      • Avoid bringing products into the building that could release harmful or bothersome odors or contaminants
      • Notify your building or facility manager immediately if you suspect an indoor air quality problem


EPA on Indoor Air Quality

OSHA on Indoor Air Quality

Lead Exposure in Construction 

In 1978, the federal government banned the use of lead-based paint. Lead-based paint is not commonly found in UMB buildings since most were constructed or renovated after 1978. In circumstances where lead-based paint is present and needs to be removed, the University uses licensed lead-abatement contractors and ensures all the work is done according to regulations.

If you have concerns that lead-based paint is present in your work area or is being removed improperly, contact EHS at 410-706-7055.


University Policy on Lead Exposure in Construction

OSHA Lead in Construction Standard

OSHA Lead Safety and Health

EPA Lead Safety

Maryland Department of the Environment Lead Protection Program

Lockout Tagout 

The goal of an effective lockout tagout program is to prevent employees from injury by the unexpected energization of equipment they are servicing. Key elements of an effective lockout tagout program include the development of procedures to de-energize equipment, the use of locks assigned to individuals, prevention of the unauthorized removal of locks, and employee training. 

The Department of Operations and Maintenance (O&M) has developed a lockout tagout program that protects its employees from the unexpected energization of equipment. This program is available at the link below.

If you do not work for O&M and have a piece of equipment that needs to be locked out during servicing, contact EHS at 410-706-7055 for assistance.

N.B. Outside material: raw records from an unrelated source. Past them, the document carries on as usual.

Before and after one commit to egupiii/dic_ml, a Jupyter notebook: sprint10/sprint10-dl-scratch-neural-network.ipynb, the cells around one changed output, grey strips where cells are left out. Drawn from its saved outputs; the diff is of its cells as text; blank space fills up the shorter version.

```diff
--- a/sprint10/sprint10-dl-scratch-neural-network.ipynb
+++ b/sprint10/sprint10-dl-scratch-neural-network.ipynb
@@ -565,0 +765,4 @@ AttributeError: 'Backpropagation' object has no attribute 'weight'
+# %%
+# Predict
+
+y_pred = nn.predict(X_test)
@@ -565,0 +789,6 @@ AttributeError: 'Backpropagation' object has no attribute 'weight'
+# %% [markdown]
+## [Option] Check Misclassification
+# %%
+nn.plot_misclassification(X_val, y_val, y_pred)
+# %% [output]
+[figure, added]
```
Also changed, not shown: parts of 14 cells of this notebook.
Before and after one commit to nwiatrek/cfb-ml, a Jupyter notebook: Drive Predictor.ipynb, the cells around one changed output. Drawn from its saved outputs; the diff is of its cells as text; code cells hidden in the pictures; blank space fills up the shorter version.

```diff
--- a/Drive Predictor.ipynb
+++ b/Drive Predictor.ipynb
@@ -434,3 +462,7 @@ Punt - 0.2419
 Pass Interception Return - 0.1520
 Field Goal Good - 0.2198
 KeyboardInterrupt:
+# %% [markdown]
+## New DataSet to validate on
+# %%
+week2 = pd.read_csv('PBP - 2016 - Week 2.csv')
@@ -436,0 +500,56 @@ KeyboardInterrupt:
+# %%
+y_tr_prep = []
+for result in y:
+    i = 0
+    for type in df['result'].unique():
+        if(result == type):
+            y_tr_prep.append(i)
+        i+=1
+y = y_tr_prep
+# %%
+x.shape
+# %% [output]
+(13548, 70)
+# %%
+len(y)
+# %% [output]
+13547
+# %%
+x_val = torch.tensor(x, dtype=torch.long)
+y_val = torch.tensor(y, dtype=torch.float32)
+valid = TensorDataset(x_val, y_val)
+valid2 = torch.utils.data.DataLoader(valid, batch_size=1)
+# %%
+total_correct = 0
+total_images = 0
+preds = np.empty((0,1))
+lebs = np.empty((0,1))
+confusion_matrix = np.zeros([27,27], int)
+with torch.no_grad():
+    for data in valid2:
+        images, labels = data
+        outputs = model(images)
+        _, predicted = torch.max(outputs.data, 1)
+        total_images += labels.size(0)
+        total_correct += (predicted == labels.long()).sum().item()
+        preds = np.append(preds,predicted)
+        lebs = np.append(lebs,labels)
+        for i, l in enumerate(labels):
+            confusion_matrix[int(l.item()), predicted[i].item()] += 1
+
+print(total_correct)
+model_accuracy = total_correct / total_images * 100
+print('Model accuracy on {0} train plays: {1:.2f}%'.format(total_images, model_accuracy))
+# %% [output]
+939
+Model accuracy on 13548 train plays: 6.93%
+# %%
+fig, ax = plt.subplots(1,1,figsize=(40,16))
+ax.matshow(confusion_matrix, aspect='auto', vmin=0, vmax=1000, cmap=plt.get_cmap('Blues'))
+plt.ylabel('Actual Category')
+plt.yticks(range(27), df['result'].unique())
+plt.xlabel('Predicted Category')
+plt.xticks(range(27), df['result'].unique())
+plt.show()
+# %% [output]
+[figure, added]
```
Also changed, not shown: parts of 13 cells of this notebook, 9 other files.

Equipment that can be de-energized by unplugging the cord is normally exempt from the lockout tagout standard.

Operations and Maintenance Lockout Tagout Program

Related Websites

Personal Protective Equipment 

Personal Protective Equipment (PPE) is sometimes required for a person to do their work safely. University policy on the use of PPE requires that departments provide employees with appropriate PPE for their work and ensure that they know how to use it. If you have questions about the type of PPE to use in your work area, contact EHS at 410-706-7055. 


UM Policy on Personal Protective Equipment

OSHA Personal Protective Equipment


Powered Industrial Trucks (Forklifts) 

The Occupational Safety and Health Administration’s (OSHA) standard on powered industrial trucks requires individuals who operate powered industrial trucks to be properly trained. If you operate a powered industrial truck on campus, contact EHS at 410-706-7055 to schedule training.  

Examples of powered industrial trucks include fork trucks, tractors, platform lift trucks, motorized hand trucks, powered hand jacks, electric pallet jacks, electric carts, and any other specialized industrial trucks powered by electric or combustion engines. 


OSHA Powered Industrial Trucks

Respiratory Protection 

Employees who are required to wear a respirator need to enroll in the University respiratory protection program. The program requires that employees be medically approved to wear a respirator, get fit-tested to determine appropriate size, and complete training on how to use the respirator. To enroll in the program, contact EHS at 410-706-7055. The complete written respiratory protection program is at the link listed below.

Related Websites